• **AIM OF THE EXERCISE**: Could the data below be printed out exactly, with the pictures left out?

··· INPUT ···

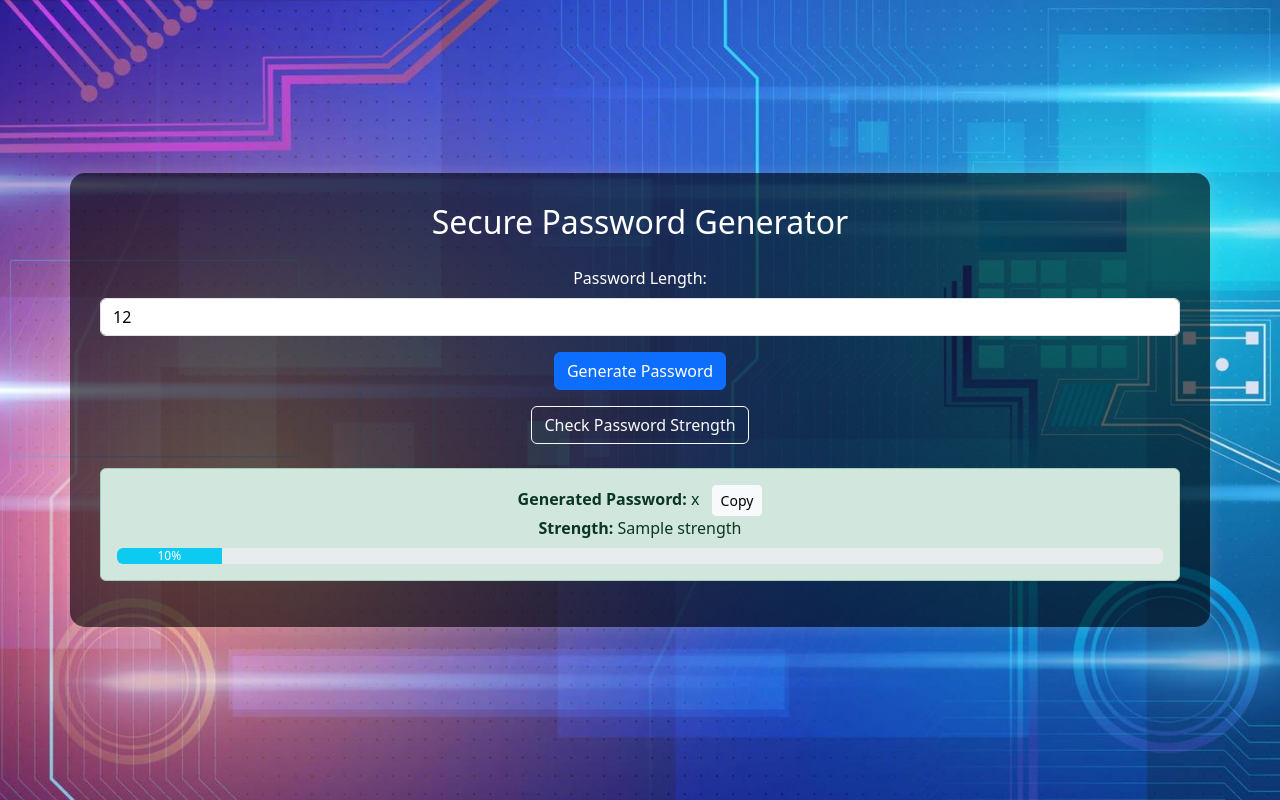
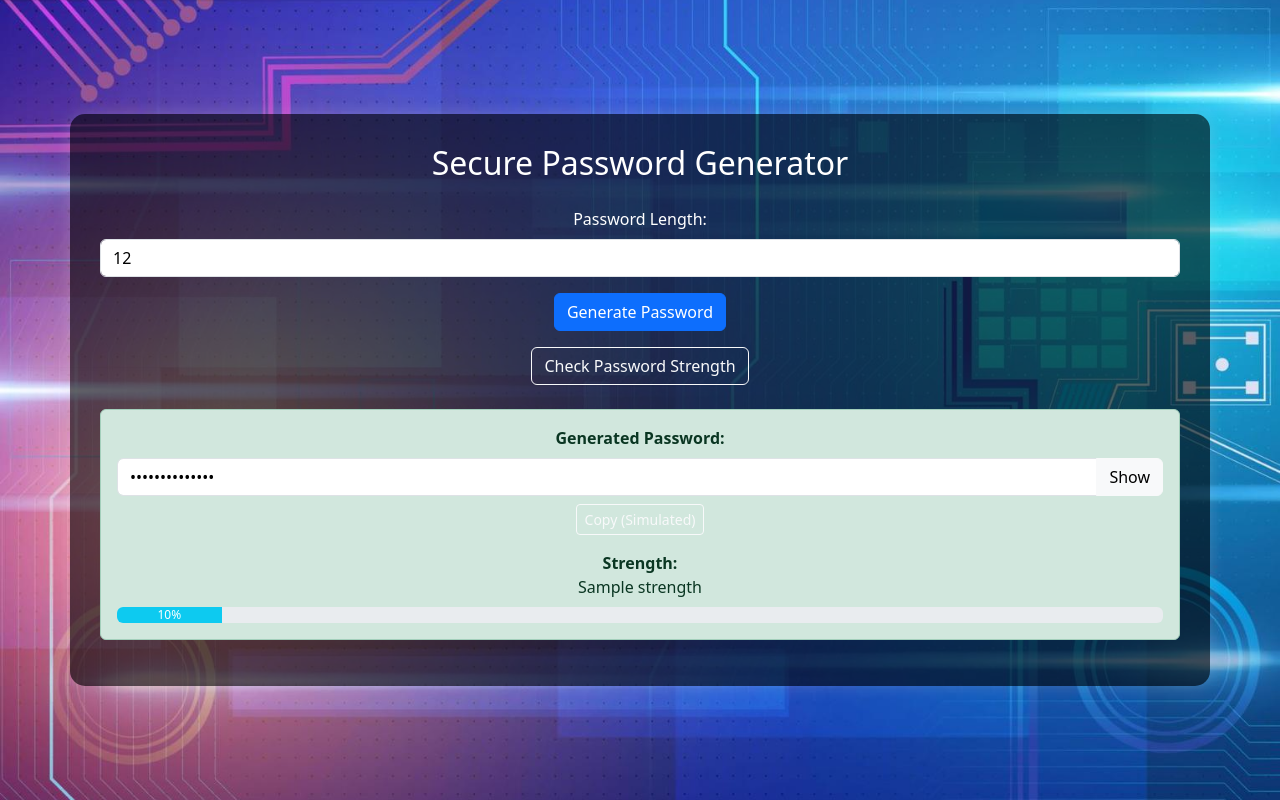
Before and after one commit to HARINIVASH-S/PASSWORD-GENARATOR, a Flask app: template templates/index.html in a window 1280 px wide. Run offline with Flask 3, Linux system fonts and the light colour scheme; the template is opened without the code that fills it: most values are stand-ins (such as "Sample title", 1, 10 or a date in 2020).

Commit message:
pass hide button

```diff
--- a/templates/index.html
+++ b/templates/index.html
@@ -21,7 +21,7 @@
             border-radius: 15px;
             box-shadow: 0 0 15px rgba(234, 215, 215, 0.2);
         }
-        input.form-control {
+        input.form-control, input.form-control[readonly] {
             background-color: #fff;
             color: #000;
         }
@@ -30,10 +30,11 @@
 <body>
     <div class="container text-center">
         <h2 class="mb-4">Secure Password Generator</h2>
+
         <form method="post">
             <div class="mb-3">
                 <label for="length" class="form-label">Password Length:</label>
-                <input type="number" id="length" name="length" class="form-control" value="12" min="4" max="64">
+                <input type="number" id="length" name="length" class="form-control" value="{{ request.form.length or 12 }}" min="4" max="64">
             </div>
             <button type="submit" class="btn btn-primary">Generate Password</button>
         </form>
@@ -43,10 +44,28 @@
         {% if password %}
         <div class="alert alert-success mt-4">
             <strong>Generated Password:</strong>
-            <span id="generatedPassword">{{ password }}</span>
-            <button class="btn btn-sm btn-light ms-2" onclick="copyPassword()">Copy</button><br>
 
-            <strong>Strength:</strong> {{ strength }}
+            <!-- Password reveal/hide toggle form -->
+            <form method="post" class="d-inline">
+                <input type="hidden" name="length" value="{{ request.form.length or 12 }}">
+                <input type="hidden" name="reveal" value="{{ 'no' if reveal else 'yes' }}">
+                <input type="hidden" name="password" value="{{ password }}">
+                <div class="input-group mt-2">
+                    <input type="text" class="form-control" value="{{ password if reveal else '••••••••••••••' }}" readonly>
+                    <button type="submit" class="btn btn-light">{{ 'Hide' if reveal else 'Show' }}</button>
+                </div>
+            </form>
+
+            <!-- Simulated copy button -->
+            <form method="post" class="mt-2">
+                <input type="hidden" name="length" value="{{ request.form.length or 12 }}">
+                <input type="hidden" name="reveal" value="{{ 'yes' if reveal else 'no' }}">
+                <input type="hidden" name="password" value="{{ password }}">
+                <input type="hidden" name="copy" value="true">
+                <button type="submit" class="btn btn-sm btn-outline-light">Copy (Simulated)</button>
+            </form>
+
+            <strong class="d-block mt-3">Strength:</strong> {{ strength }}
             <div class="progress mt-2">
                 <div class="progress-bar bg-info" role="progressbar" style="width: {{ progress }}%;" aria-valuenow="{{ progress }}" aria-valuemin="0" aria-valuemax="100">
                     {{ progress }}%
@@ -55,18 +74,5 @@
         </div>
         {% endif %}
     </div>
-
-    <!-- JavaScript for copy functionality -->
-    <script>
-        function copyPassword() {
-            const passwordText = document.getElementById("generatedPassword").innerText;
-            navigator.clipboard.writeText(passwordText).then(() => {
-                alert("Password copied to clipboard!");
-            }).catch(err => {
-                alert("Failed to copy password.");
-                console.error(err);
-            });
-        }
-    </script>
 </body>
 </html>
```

···

• **EXPECTED ANSWER**:
Before and after one commit to HARINIVASH-S/PASSWORD-GENARATOR, a Flask app: template templates/index.html in a window 1280 px wide. Run offline with Flask 3, Linux system fonts and the light colour scheme; the template is opened without the code that fills it: most values are stand-ins (such as "Sample title", 1, 10 or a date in 2020).

Commit message:
pass hide button

```diff
--- a/templates/index.html
+++ b/templates/index.html
@@ -21,7 +21,7 @@
             border-radius: 15px;
             box-shadow: 0 0 15px rgba(234, 215, 215, 0.2);
         }
-        input.form-control {
+        input.form-control, input.form-control[readonly] {
             background-color: #fff;
             color: #000;
         }
@@ -30,10 +30,11 @@
 <body>
     <div class="container text-center">
         <h2 class="mb-4">Secure Password Generator</h2>
+
         <form method="post">
             <div class="mb-3">
                 <label for="length" class="form-label">Password Length:</label>
-                <input type="number" id="length" name="length" class="form-control" value="12" min="4" max="64">
+                <input type="number" id="length" name="length" class="form-control" value="{{ request.form.length or 12 }}" min="4" max="64">
             </div>
             <button type="submit" class="btn btn-primary">Generate Password</button>
         </form>
@@ -43,10 +44,28 @@
         {% if password %}
         <div class="alert alert-success mt-4">
             <strong>Generated Password:</strong>
-            <span id="generatedPassword">{{ password }}</span>
-            <button class="btn btn-sm btn-light ms-2" onclick="copyPassword()">Copy</button><br>
 
-            <strong>Strength:</strong> {{ strength }}
+            <!-- Password reveal/hide toggle form -->
+            <form method="post" class="d-inline">
+                <input type="hidden" name="length" value="{{ request.form.length or 12 }}">
+                <input type="hidden" name="reveal" value="{{ 'no' if reveal else 'yes' }}">
+                <input type="hidden" name="password" value="{{ password }}">
+                <div class="input-group mt-2">
+                    <input type="text" class="form-control" value="{{ password if reveal else '••••••••••••••' }}" readonly>
+                    <button type="submit" class="btn btn-light">{{ 'Hide' if reveal else 'Show' }}</button>
+                </div>
+            </form>
+
+            <!-- Simulated copy button -->
+            <form method="post" class="mt-2">
+                <input type="hidden" name="length" value="{{ request.form.length or 12 }}">
+                <input type="hidden" name="reveal" value="{{ 'yes' if reveal else 'no' }}">
+                <input type="hidden" name="password" value="{{ password }}">
+                <input type="hidden" name="copy" value="true">
+                <button type="submit" class="btn btn-sm btn-outline-light">Copy (Simulated)</button>
+            </form>
+
+            <strong class="d-block mt-3">Strength:</strong> {{ strength }}
             <div class="progress mt-2">
                 <div class="progress-bar bg-info" role="progressbar" style="width: {{ progress }}%;" aria-valuenow="{{ progress }}" aria-valuemin="0" aria-valuemax="100">
                     {{ progress }}%
@@ -55,18 +74,5 @@
         </div>
         {% endif %}
     </div>
-
-    <!-- JavaScript for copy functionality -->
-    <script>
-        function copyPassword() {
-            const passwordText = document.getElementById("generatedPassword").innerText;
-            navigator.clipboard.writeText(passwordText).then(() => {
-                alert("Password copied to clipboard!");
-            }).catch(err => {
-                alert("Failed to copy password.");
-                console.error(err);
-            });
-        }
-    </script>
 </body>
 </html>
```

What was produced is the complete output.